Today on Beyond Bones we’re sharing the results of a rather unusual test that was recently performed by the curators of our blockbuster special exhibition Death by Natural Causes.
The test in question involved a Victorian-era dress, a book printed during the early 20th century and a can of insecticide. According to our research, all of these items may or may not contain dangerous amounts of arsenic.
Generally when people test their clothing and other personal items for traces of deadly elements, they hope for a negative result. Not us. All of the items we tested were destined to be displayed in our exhibit and we were actually hoping that they would turn out to be deadly.
To add some perspective, Death by Natural Causes isn’t an exhibit about heart attacks and strokes, it’s an exhibition dedicated to bizarre and unexpected ways that the world around us can kill us; everything from bear attack to tripping over furniture is covered. Also, certain historical dangers like the clothing that was died with Paris Green during the 19th century to achieve a vibrant green coloration. It was a surprisingly common thing. Not only were clothes dyed with Paris green, but wallpaper, printed materials and even candy were colored with the deadly dye. After the substance’s harmful effects were discovered, the Paris Green was relegated to being primarily used as rat poison or insecticide. So instead of wearing it, people just dusted it around their house and yard. Much better!
So, let’s get to the test.
The dress has been tentatively dated to the 1870’s, which was the era when the use of Paris Green-based dyes was declining. So going into the test, we really weren’t sure what we would find.
The test we used is actually designed to detect arsenic in soil samples. It involves dropping a series of reagents into a bottle containing the sample soaked in water to see what kind of reaction occurs.

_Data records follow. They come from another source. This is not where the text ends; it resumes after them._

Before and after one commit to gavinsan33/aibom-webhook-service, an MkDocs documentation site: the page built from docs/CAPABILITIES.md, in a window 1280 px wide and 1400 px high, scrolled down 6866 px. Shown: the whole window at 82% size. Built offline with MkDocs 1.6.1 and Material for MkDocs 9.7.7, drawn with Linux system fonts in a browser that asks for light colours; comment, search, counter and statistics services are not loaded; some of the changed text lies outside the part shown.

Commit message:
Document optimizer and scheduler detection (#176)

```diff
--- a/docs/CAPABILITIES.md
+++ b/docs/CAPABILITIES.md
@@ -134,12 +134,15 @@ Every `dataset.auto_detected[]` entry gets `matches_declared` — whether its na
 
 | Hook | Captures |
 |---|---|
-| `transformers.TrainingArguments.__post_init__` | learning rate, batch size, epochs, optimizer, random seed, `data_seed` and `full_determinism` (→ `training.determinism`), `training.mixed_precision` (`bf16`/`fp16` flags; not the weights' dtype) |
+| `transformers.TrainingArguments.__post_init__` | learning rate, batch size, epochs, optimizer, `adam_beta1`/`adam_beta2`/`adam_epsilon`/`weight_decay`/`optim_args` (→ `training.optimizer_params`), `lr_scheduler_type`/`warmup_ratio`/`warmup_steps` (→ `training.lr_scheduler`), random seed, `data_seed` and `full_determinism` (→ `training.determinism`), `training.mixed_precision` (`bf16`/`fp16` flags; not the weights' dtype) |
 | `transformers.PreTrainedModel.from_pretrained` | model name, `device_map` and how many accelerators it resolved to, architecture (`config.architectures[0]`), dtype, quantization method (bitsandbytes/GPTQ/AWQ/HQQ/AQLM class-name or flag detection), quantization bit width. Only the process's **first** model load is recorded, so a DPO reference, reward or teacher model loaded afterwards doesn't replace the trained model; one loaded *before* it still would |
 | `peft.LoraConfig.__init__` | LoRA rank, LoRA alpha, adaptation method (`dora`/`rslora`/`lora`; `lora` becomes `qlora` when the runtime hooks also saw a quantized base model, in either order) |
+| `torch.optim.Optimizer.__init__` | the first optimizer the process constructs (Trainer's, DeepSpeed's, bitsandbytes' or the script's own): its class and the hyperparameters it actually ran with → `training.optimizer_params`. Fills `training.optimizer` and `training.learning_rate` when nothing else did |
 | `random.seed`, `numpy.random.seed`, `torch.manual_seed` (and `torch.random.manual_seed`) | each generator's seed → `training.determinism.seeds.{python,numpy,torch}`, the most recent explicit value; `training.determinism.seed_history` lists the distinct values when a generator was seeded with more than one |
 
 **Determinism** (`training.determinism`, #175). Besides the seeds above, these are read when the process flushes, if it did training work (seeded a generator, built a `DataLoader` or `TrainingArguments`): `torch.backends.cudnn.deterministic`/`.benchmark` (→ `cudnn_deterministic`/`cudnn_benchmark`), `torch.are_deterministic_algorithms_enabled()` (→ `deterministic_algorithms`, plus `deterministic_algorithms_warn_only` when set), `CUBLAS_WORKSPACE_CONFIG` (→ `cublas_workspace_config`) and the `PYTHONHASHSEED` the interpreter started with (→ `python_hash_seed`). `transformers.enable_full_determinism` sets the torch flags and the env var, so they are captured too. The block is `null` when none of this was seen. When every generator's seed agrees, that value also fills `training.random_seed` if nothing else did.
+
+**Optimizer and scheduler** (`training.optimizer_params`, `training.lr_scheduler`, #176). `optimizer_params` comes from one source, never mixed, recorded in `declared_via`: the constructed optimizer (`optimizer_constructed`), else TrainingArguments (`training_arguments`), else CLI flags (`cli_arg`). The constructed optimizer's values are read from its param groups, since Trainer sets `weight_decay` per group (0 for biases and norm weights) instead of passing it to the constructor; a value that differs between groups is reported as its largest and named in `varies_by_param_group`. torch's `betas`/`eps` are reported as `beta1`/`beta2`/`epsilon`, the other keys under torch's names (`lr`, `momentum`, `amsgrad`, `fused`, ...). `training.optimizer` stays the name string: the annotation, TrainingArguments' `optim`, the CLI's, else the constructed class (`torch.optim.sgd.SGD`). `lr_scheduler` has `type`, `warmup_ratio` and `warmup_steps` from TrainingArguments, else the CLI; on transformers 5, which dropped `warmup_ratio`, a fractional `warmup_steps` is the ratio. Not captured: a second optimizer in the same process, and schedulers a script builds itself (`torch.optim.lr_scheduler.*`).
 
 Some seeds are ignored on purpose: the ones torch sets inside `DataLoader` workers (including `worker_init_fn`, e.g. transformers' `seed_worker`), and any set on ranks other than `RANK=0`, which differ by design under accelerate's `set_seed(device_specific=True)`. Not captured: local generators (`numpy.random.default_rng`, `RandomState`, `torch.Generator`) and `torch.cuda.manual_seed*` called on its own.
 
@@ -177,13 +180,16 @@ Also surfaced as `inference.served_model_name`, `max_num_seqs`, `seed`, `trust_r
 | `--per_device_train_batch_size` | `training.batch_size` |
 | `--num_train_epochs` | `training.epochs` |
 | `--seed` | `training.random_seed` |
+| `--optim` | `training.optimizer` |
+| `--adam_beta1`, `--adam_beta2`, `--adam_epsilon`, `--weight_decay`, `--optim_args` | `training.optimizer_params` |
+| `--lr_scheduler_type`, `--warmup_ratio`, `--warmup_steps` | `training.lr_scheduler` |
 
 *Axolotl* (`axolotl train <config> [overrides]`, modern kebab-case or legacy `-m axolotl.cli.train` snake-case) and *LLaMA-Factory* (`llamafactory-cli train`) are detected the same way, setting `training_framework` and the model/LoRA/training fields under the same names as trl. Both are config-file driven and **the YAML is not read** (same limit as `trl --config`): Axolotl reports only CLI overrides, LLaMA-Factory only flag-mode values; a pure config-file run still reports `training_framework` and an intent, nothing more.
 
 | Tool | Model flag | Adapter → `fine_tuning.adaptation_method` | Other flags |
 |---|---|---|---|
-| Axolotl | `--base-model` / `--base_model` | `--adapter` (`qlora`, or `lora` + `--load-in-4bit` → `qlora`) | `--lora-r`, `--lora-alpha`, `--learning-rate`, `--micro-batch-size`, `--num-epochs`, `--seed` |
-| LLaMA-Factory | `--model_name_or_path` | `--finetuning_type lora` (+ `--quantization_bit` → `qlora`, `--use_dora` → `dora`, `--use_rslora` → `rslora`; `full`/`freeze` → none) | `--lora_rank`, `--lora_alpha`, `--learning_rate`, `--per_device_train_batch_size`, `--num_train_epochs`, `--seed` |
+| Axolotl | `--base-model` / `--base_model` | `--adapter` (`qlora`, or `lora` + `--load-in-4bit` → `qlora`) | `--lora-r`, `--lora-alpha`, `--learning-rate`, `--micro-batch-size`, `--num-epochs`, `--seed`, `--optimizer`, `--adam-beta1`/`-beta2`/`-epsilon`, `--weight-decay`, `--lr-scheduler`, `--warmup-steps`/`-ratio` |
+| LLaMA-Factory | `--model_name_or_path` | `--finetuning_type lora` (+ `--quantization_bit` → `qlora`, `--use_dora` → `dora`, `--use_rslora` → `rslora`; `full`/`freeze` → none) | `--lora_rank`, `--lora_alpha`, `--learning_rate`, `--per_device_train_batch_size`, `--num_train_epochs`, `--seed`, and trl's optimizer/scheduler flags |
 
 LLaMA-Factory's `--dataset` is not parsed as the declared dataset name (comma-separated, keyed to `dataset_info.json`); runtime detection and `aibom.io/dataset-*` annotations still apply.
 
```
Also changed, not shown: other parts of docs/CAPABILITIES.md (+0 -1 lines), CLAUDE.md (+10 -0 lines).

The dress test turned out negative, but our Curators, David and Nicole, say that it’s possible that the sample from the dress (taken from the inside of one of the seams, was not soaked long enough to allow the material to be completely permeated with water. We only soaked it for a few minutes. Later on they plan to do the test again with a 24 hour soak, but for now we can’t say for sure whether the dress actually has arsenic in it.
Next up was an old encyclopedia that David picked up at an flea market a while back. He believed that the elaborate, greenish pattern printed on the footplate of the volume (pictured below) may have been printed with arsenic-based ink.
The ancient paper dissolved pretty well in our testing solution, so we hoped that would mean more accurate results.
And tada! The sample tested positive for arsenic. Seeing that it wasn’t exactly chart-topping result, I asked David and Nicole how much arsenic need to be present in order for a substance to be dangerous. They both quickly responded that pretty much any arsenic is bad.
So there you go! We have a verified deadly book going on display in our Death by Natural Causes exhibit.
Finally we tested a sample of actual Paris Green Insecticide powder from the early 20th century. David’s intern, Amelia, who actually acquired all of these items and also conducted the arsenic tests, found it online. It’s actually surprisingly easy to acquire this stuff.
Notice the super-bright green color that made the substance so alluring to printers, textile manufacturers and even confectioners.
As you can see, the Paris Green was literally off the chart. Great news for us, but bad news for all the people who used this stuff around their house in days gone by. Today some rat poisons and insecticides still used arsenic in their formula, but they no longer come in fine powders that can easily find their way into the air we breathe.
I hope you enjoyed reading about the results of our little experiment! If you want to see these items up close and personal (plus tons of other deadly-awesome artifacts) come check out Death By Natural Causes at the Houston Museum of Natural Science!